— INFORMATION —
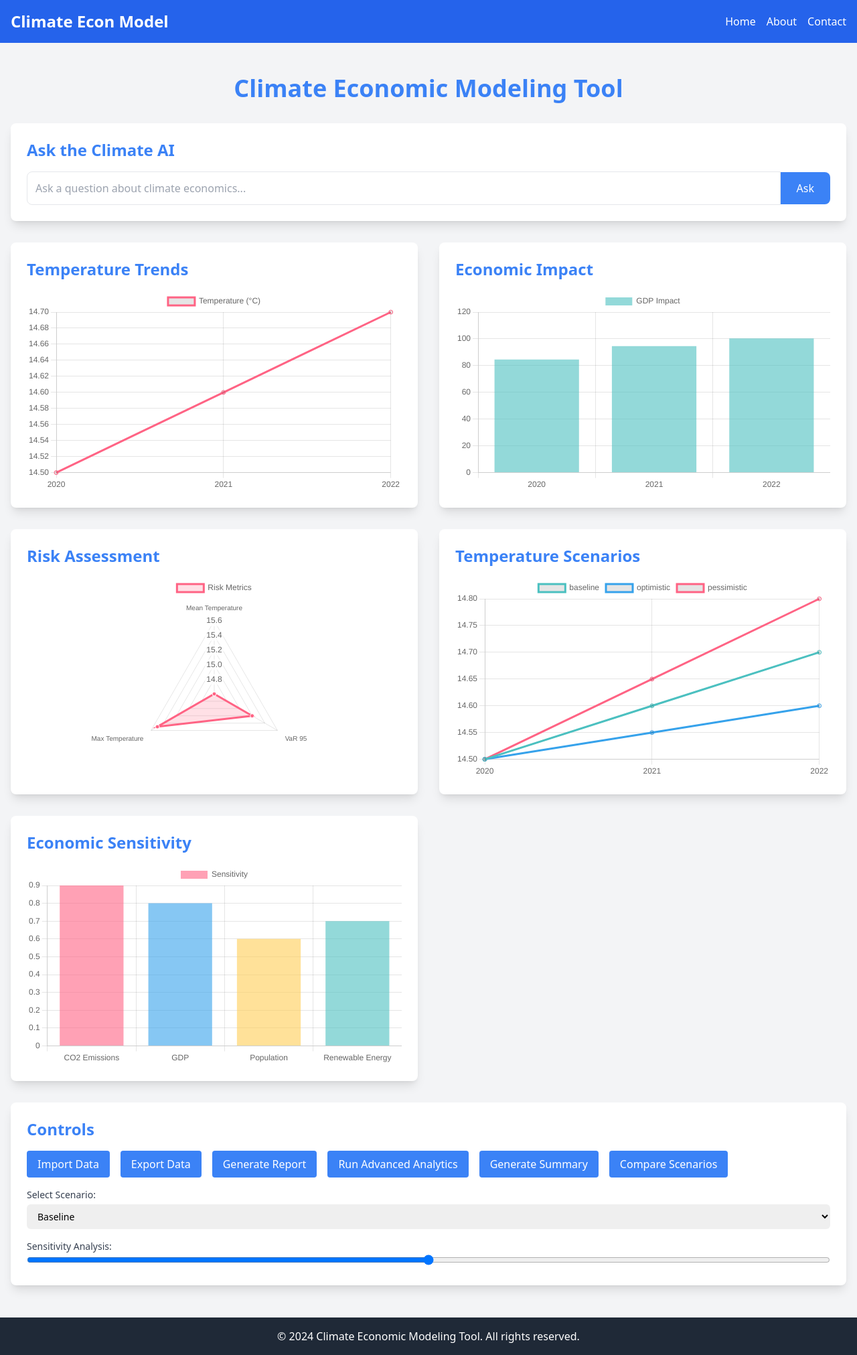
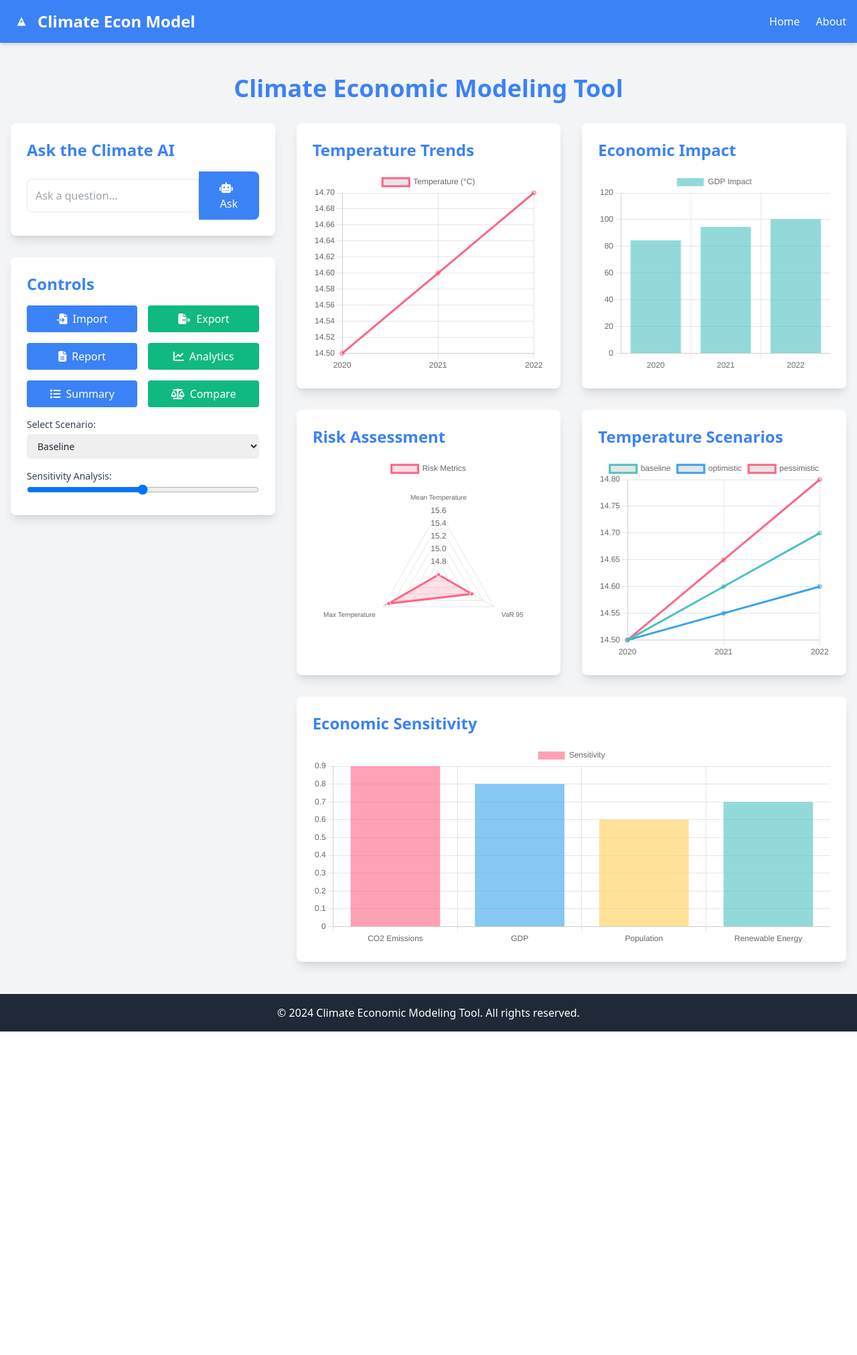
Before and after one commit to nztinversive/Climate-llm-app, a Flask app: page / in a window 1280 px wide. Shown: the whole page at 67% size. After the commit the page ends 1540 px from the top, so only its background shows below. Run offline with Flask 3, Linux system fonts and the light colour scheme; some libraries are stand-ins or nearby versions.

Commit message:
Cleaned up the design, added about, fixed header.

```diff
--- a/main.py
+++ b/main.py
@@ -199,6 +199,12 @@ def api_update_sensitivity():
 from utils.nlg import generate_chart_summary
 from utils.scenario_comparison import compare_scenarios
 
+# Add this new route
+@app.route('/about')
+def about():
+    current_year = datetime.now().year
+    return render_template('about.html', current_year=current_year)
+
 # Add these new routes
 @app.route('/api/generate_summary', methods=['POST'])
 def api_generate_summary():
--- a/templates/components/header.html
+++ b/templates/components/header.html
@@ -1,11 +1,13 @@
-<header class="bg-blue-600 text-white p-4">
+<header class="bg-primary text-white p-4 shadow-md">
     <div class="container mx-auto flex justify-between items-center">
-        <a href="/" class="text-2xl font-bold">Climate Econ Model</a>
+        <a href="/" class="text-2xl font-bold flex items-center">
+            <img src="{{ url_for('static', filename='img/logo.svg') }}" alt="Logo" class="h-8 w-8 mr-2">
+            Climate Econ Model
+        </a>
         <nav>
-            <ul class="flex space-x-4">
-                <li><a href="/" class="hover:underline">Home</a></li>
-                <li><a href="#" class="hover:underline">About</a></li>
-                <li><a href="#" class="hover:underline">Contact</a></li>
+            <ul class="flex space-x-6">
+                <li><a href="/" class="hover:text-secondary transition duration-300">Home</a></li>
+                <li><a href="/about" class="hover:text-secondary transition duration-300">About</a></li>
             </ul>
         </nav>
     </div>
--- a/templates/index.html
+++ b/templates/index.html
@@ -12,28 +12,36 @@
                     colors: {
                         primary: '#3B82F6',
                         secondary: '#10B981',
+                        background: '#F3F4F6',
+                        card: '#FFFFFF',
+                        text: '#1F2937',
                     }
                 }
             }
         }
     </script>
+    <link rel="stylesheet" href="https://cdnjs.cloudflare.com/ajax/libs/font-awesome/6.1.1/css/all.min.css">
     <link rel="stylesheet" href="{{ url_for('static', filename='css/custom.css') }}">
     <link rel="icon" type="image/x-icon" href="{{ url_for('static', filename='favicon.ico') }}">
     <script src="https://cdn.jsdelivr.net/npm/chart.js"></script>
-    <!-- Remove the Chart.js script -->
 </head>
-<body class="bg-gray-100">
+<body class="bg-background text-text">
     {% include 'components/header.html' %}
 
     <main class="container mx-auto mt-8 p-4">
         <h1 class="text-4xl font-bold mb-8 text-center text-primary">Climate Economic Modeling Tool</h1>
 
+        <div class="grid grid-cols-1 lg:grid-cols-3 gap-8">
+            <!-- Left Column -->
+            <div class="lg:col-span-1 space-y-8">
                 <!-- LLM Query Section -->
-        <div class="bg-white p-6 rounded-lg shadow-lg mb-8">
+                <div class="bg-card p-6 rounded-lg shadow-lg">
                     <h2 class="text-2xl font-semibold mb-4 text-primary">Ask the Climate AI</h2>
                     <div class="flex items-center">
-                <input type="text" id="llmQuery" placeholder="Ask a question about climate economics..." class="flex-grow p-3 border rounded-l-lg focus:outline-none focus:ring-2 focus:ring-primary">
-                <button id="llmQueryBtn" class="bg-primary text-white px-6 py-3 rounded-r-lg hover:bg-blue-700 transition duration-300">Ask</button>
+                        <input type="text" id="llmQuery" placeholder="Ask a question..." class="flex-grow p-3 border rounded-l-lg focus:outline-none focus:ring-2 focus:ring-primary">
+                        <button id="llmQueryBtn" class="bg-primary text-white px-6 py-3 rounded-r-lg hover:bg-blue-700 transition duration-300">
+                            <i class="fas fa-robot mr-2"></i>Ask
+                        </button>
                     </div>
                     <div id="llmResponse" class="mt-4 p-4 bg-gray-100 rounded-lg hidden">
                         <h3 class="font-semibold mb-2 text-primary">AI Response:</h3>
@@ -41,56 +49,28 @@
                     </div>
                 </div>
 
-        <!-- Chart Containers -->
-        <div class="grid grid-cols-1 md:grid-cols-2 gap-8">
-            <div class="bg-white p-6 rounded-lg shadow-lg">
-                <h2 class="text-2xl font-semibold mb-4 text-primary">Temperature Trends</h2>
-                <div id="temperatureChart" class="chart-container" style="height: 300px;"></div>
-                <div id="temperatureChartError" class="text-red-600 mt-2 hidden">Error loading chart. Please refresh the page.</div>
-            </div>
-            <div class="bg-white p-6 rounded-lg shadow-lg">
-                <h2 class="text-2xl font-semibold mb-4 text-primary">Economic Impact</h2>
-                <div id="economicChart" class="chart-container" style="height: 300px;"></div>
-                <div id="economicChartError" class="text-red-600 mt-2 hidden">Error loading chart. Please refresh the page.</div>
-            </div>
-            <div class="bg-white p-6 rounded-lg shadow-lg">
-                <h2 class="text-2xl font-semibold mb-4 text-primary">Risk Assessment</h2>
-                <div id="riskChart" class="chart-container" style="height: 300px;"></div>
-                <div id="riskChartError" class="text-red-600 mt-2 hidden">Error loading chart. Please refresh the page.</div>
-            </div>
-            <div class="bg-white p-6 rounded-lg shadow-lg">
-                <h2 class="text-2xl font-semibold mb-4 text-primary">Temperature Scenarios</h2>
-                <div id="scenarioChart" class="chart-container" style="height: 300px;"></div>
-                <div id="scenarioChartError" class="text-red-600 mt-2 hidden">Error loading chart. Please refresh the page.</div>
-            </div>
-            <div class="bg-white p-6 rounded-lg shadow-lg">
-                <h2 class="text-2xl font-semibold mb-4 text-primary">Economic Sensitivity</h2>
-                <div id="sensitivityChart" class="chart-container" style="height: 300px;"></div>
-                <div id="sensitivityChartError" class="text-red-600 mt-2 hidden">Error loading chart. Please refresh the page.</div>
-            </div>
-        </div>
-
-        <!-- Add this after the chart containers and before the controls section -->
-        <div id="summarySection" class="mt-8 bg-white p-6 rounded-lg shadow-lg hidden">
-            <h2 class="text-2xl font-semibold mb-4 text-primary">Data Summary</h2>
-            <p id="summaryText" class="whitespace-pre-line"></p>
-        </div>
-
-        <div id="comparisonSection" class="mt-8 bg-white p-6 rounded-lg shadow-lg hidden">
-            <h2 class="text-2xl font-semibold mb-4 text-primary">Scenario Comparison</h2>
-            <div id="comparisonTableContainer"></div>
-        </div>
-
                 <!-- Controls Section -->
-        <div class="mt-8 bg-white p-6 rounded-lg shadow-lg">
+                <div class="bg-card p-6 rounded-lg shadow-lg">
                     <h2 class="text-2xl font-semibold mb-4 text-primary">Controls</h2>
-            <div class="flex flex-wrap gap-4">
-                <button id="importBtn" class="bg-primary text-white px-4 py-2 rounded hover:bg-blue-700 transition duration-300">Import Data</button>
-                <button id="exportBtn" class="bg-primary text-white px-4 py-2 rounded hover:bg-blue-700 transition duration-300">Export Data</button>
-                <button id="generateReportBtn" class="bg-primary text-white px-4 py-2 rounded hover:bg-blue-700 transition duration-300">Generate Report</button>
-                <button id="runAdvancedAnalyticsBtn" class="bg-primary text-white px-4 py-2 rounded hover:bg-blue-700 transition duration-300">Run Advanced Analytics</button>
-                <button id="generateSummaryBtn" class="bg-primary text-white px-4 py-2 rounded hover:bg-blue-700 transition duration-300">Generate Summary</button>
-                <button id="compareScenarioBtn" class="bg-primary text-white px-4 py-2 rounded hover:bg-blue-700 transition duration-300">Compare Scenarios</button>
+                    <div class="grid grid-cols-2 gap-4">
+                        <button id="importBtn" class="bg-primary text-white px-4 py-2 rounded hover:bg-blue-700 transition duration-300">
+                            <i class="fas fa-file-import mr-2"></i>Import
+                        </button>
+                        <button id="exportBtn" class="bg-secondary text-white px-4 py-2 rounded hover:bg-green-700 transition duration-300">
+                            <i class="fas fa-file-export mr-2"></i>Export
+                        </button>
+                        <button id="generateReportBtn" class="bg-primary text-white px-4 py-2 rounded hover:bg-blue-700 transition duration-300">
+                            <i class="fas fa-file-alt mr-2"></i>Report
+                        </button>
+                        <button id="runAdvancedAnalyticsBtn" class="bg-secondary text-white px-4 py-2 rounded hover:bg-green-700 transition duration-300">
+                            <i class="fas fa-chart-line mr-2"></i>Analytics
+                        </button>
+                        <button id="generateSummaryBtn" class="bg-primary text-white px-4 py-2 rounded hover:bg-blue-700 transition duration-300">
+                            <i class="fas fa-list mr-2"></i>Summary
+                        </button>
+                        <button id="compareScenarioBtn" class="bg-secondary text-white px-4 py-2 rounded hover:bg-green-700 transition duration-300">
+                            <i class="fas fa-balance-scale mr-2"></i>Compare
+                        </button>
                     </div>
                     <div class="mt-4">
                         <label for="scenarioSelect" class="block text-sm font-medium text-gray-700">Select Scenario:</label>
@@ -106,26 +86,60 @@
                     </div>
                     <input type="file" id="fileInput" class="hidden" accept=".json,.csv">
                 </div>
+            </div>
+
+            <!-- Center and Right Columns -->
+            <div class="lg:col-span-2 space-y-8">
+                <div class="grid grid-cols-1 md:grid-cols-2 gap-8">
+                    <!-- Temperature Trends -->
+                    <div class="bg-card p-6 rounded-lg shadow-lg">
+                        <h2 class="text-2xl font-semibold mb-4 text-primary">Temperature Trends</h2>
+                        <div id="temperatureChart" class="chart-container" style="height: 300px;"></div>
+                        <div id="temperatureChartError" class="text-red-600 mt-2 hidden">Error loading chart. Please refresh the page.</div>
+                    </div>
+                    <!-- Economic Impact -->
+                    <div class="bg-card p-6 rounded-lg shadow-lg">
+                        <h2 class="text-2xl font-semibold mb-4 text-primary">Economic Impact</h2>
+                        <div id="economicChart" class="chart-container" style="height: 300px;"></div>
+                        <div id="economicChartError" class="text-red-600 mt-2 hidden">Error loading chart. Please refresh the page.</div>
+                    </div>
+                    <!-- Risk Assessment -->
+                    <div class="bg-card p-6 rounded-lg shadow-lg">
+                        <h2 class="text-2xl font-semibold mb-4 text-primary">Risk Assessment</h2>
+                        <div id="riskChart" class="chart-container" style="height: 300px;"></div>
+                        <div id="riskChartError" class="text-red-600 mt-2 hidden">Error loading chart. Please refresh the page.</div>
+                    </div>
+                    <!-- Temperature Scenarios -->
+                    <div class="bg-card p-6 rounded-lg shadow-lg">
+                        <h2 class="text-2xl font-semibold mb-4 text-primary">Temperature Scenarios</h2>
+                        <div id="scenarioChart" class="chart-container" style="height: 300px;"></div>
+                        <div id="scenarioChartError" class="text-red-600 mt-2 hidden">Error loading chart. Please refresh the page.</div>
+                    </div>
+                </div>
+                <!-- Economic Sensitivity -->
+                <div class="bg-card p-6 rounded-lg shadow-lg">
+                    <h2 class="text-2xl font-semibold mb-4 text-primary">Economic Sensitivity</h2>
+                    <div id="sensitivityChart" class="chart-container" style="height: 300px;"></div>
+                    <div id="sensitivityChartError" class="text-red-600 mt-2 hidden">Error loading chart. Please refresh the page.</div>
+                </div>
+                <!-- Summary Section -->
+                <div id="summarySection" class="bg-card p-6 rounded-lg shadow-lg hidden">
+                    <h2 class="text-2xl font-semibold mb-4 text-primary">Data Summary</h2>
+                    <p id="summaryText" class="whitespace-pre-line"></p>
+                </div>
+                <!-- Comparison Section -->
+                <div id="comparisonSection" class="bg-card p-6 rounded-lg shadow-lg hidden">
+                    <h2 class="text-2xl font-semibold mb-4 text-primary">Scenario Comparison</h2>
+                    <div id="comparisonTableContainer" class="overflow-x-auto"></div>
+                </div>
+            </div>
+        </div>
     </main>
 
     {% include 'components/footer.html' with context %}
 
-    <script>
-        console.log('DOM fully loaded, about to load scripts');
-    </script>
     <script src="{{ url_for('static', filename='js/charts.js') }}"></script>
     <script src="{{ url_for('static', filename='js/app.js') }}"></script>
     <script src="{{ url_for('static', filename='js/llm.js') }}"></script>
-    <script>
-        console.log('All scripts loaded');
-        document.addEventListener('DOMContentLoaded', function() {
-            console.log('DOMContentLoaded event fired');
-            if (typeof initCharts === 'function') {
-                initCharts();
-            } else {
-                console.error('initCharts function not found');
-            }
-        });
-    </script>
 </body>
 </html>
```
Also changed, not shown: templates/about.html (added, +50 -0 lines). Lines whose indentation alone changed are shown as unchanged.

— TASK BRIEF —
If a line above contains the word "sensitivityChartError", list it.

— COMPLETED TASK —
-                <div id="sensitivityChartError" class="text-red-600 mt-2 hidden">Error loading chart. Please refresh the page.</div>
+                    <div id="sensitivityChartError" class="text-red-600 mt-2 hidden">Error loading chart. Please refresh the page.</div>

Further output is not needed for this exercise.